Whichever product you’re developing, key for its success is to keep users engaged. People stay interested in products which satisfy their needs and don’t cause them additional problems (by being too complicated to use, e.g.). Way to find out whether your product provides value to your targeted users is by getting insights in overall user-product interactions. This practically means to undergo thorough and constant usability testing throughout the whole product’s life cycle.
Now, whether you conduct usability testing on paper sketches, clickable images, high-fidelity prototypes or fully working systems, effective tasks set upon users are essential for test success.

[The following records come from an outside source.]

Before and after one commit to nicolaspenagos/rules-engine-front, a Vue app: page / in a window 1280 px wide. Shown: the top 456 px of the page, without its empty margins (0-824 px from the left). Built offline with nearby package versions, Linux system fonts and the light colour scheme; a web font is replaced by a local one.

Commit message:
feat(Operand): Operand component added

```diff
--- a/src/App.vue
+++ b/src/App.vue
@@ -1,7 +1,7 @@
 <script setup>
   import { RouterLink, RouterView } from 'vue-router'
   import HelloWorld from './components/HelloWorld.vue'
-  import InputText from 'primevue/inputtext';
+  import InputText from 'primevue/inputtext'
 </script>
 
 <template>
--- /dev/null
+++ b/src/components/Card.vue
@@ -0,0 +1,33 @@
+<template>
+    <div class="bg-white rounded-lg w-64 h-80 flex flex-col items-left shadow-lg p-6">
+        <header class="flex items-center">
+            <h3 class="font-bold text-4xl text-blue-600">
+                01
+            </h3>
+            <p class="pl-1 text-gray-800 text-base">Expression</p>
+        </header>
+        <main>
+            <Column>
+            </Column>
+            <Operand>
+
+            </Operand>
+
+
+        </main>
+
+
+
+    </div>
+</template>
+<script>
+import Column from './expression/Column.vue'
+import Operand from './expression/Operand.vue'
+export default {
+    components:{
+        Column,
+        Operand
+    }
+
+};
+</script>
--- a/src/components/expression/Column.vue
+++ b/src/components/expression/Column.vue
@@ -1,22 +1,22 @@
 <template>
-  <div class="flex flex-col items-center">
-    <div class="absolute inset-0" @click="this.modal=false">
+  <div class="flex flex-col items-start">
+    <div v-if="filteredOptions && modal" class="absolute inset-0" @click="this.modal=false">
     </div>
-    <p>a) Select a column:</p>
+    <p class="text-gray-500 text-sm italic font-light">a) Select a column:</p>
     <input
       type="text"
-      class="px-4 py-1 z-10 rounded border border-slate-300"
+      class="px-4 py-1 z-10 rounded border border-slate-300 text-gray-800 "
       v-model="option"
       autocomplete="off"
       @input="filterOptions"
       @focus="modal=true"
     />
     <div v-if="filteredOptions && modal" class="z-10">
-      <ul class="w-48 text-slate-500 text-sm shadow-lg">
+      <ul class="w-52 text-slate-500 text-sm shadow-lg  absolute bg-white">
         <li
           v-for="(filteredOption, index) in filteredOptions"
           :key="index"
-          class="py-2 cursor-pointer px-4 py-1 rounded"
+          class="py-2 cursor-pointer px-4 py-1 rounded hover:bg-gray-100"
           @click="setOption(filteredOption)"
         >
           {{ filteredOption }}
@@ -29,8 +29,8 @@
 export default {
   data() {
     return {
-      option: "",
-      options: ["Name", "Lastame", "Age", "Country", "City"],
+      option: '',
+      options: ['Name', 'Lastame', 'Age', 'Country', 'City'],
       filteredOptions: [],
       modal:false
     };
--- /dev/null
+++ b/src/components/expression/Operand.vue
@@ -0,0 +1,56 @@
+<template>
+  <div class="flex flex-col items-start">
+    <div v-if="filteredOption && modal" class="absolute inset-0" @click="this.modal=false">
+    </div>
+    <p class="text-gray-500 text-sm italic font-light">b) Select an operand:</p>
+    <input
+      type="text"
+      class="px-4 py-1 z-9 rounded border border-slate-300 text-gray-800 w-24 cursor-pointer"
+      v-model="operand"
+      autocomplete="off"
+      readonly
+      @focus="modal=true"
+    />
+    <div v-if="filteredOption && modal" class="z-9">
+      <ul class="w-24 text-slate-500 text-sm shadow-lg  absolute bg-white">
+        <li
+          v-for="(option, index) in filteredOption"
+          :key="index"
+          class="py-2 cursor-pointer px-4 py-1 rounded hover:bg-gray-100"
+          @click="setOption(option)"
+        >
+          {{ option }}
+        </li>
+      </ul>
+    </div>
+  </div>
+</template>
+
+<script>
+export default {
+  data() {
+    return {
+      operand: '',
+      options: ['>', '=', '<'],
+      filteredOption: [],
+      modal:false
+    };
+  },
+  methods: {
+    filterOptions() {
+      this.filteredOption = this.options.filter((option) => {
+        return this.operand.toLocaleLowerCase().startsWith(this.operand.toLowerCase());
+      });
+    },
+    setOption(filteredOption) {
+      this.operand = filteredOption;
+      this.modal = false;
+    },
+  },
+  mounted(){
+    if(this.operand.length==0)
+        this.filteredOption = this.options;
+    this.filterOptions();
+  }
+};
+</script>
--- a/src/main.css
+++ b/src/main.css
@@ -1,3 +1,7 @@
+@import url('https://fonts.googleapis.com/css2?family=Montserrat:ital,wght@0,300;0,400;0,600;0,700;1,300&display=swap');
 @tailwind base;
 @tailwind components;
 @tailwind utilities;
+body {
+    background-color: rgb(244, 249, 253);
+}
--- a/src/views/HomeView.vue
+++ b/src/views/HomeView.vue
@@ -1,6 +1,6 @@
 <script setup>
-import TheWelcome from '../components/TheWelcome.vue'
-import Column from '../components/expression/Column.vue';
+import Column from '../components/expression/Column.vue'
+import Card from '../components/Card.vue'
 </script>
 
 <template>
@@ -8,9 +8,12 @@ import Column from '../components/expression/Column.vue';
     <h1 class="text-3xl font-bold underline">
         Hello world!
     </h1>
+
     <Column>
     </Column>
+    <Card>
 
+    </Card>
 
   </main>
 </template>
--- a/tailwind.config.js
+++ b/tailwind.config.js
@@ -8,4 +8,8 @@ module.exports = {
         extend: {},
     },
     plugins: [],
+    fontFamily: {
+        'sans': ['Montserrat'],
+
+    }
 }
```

Carefully assembled tasks reveal product’s strengths or drawbacks and make communication with users fruitful and meaningful.
Like in other situations in which you’re looking for some answers, odds are that you’ll be more successful if you accompany some sort of explanation with your request. Talking about the tasks, you’ll be far better in attaining feedback if you explain testers what you expect from them. Namely, every task you create should be set in a wider context, which is to be acquired by making each task a part of certain scenario.
Common for all impactful scenarios is that they are making tasks more catchy. Here are a few things to have in mind while creating task scenarios that promise insightful results:
Realistic tasks provide relevant information
Usability testing makes sense only if it delivers accurate information. And the accuracy is attained only if users are engaged in tasks which resembles their real engagement with a product. So, tasks which will uncover representative user behavior are the ones that mimic problems users are most likely to encounter. Way to set these kind of tasks is to think about how users actually use your product by themselves, in real life setting. Also, before setting the tasks it is good to take in consideration what are your users intentions. The most important things users want to accomplish while interacting with your product are the ones your tasks should be focused on. More user’s goals you define, better you’ll adjust the tasks for gaining better outcomes.
Requests are supposed to encourage action
Your task should attract attention and provoke reaction. Language is there to make connection, so make it understandable and easy to follow – colloquial, academic or scientific language is not really welcomed and can trigger confrontations. If you want to avoid this, while setting tasks just imagine to converse with your representative user. Actions you want to be taken can be perfectly well described by everyday language. Also, be careful of how ‘pushy’ your tasks are. Chances are that by forcing users to interact with a specific product feature rather than following ways they usually use the interface, you’re more likely to test their patience than their real interaction with a product. Good pre-test is to ask your friends or colleagues to go through tasks. If they’re not engaged, your job with creating tasks is not finished.
Too many details reveal the answers
In order to get proper feedback, your tasks have to be clear and simple. Practically, this means that everything which is not absolutely necessary should be cut off. Too many details either leads to loosing the focus or giving away the answers. Present testers with distinct and focused requests and escape confusions. While doing that, be careful not to give them to much clues, since it makes all the effort pointless. Making tasks straightforward doesn’t have to uncover the answer. One more thing to keep away from is asking too broad questions. User’s first impression or general opinion on your app interface e.g. might be interesting to hear, but won’t reveal much on your user behaviour.
Guidelines for creative usability test tasks are there to help your product improvement. Acting wisely while designing these tasks saves your time by gathering real and trustworthy information from a ‘first take’. Your next step: take a creative boost and start writing awesome usability testing tasks.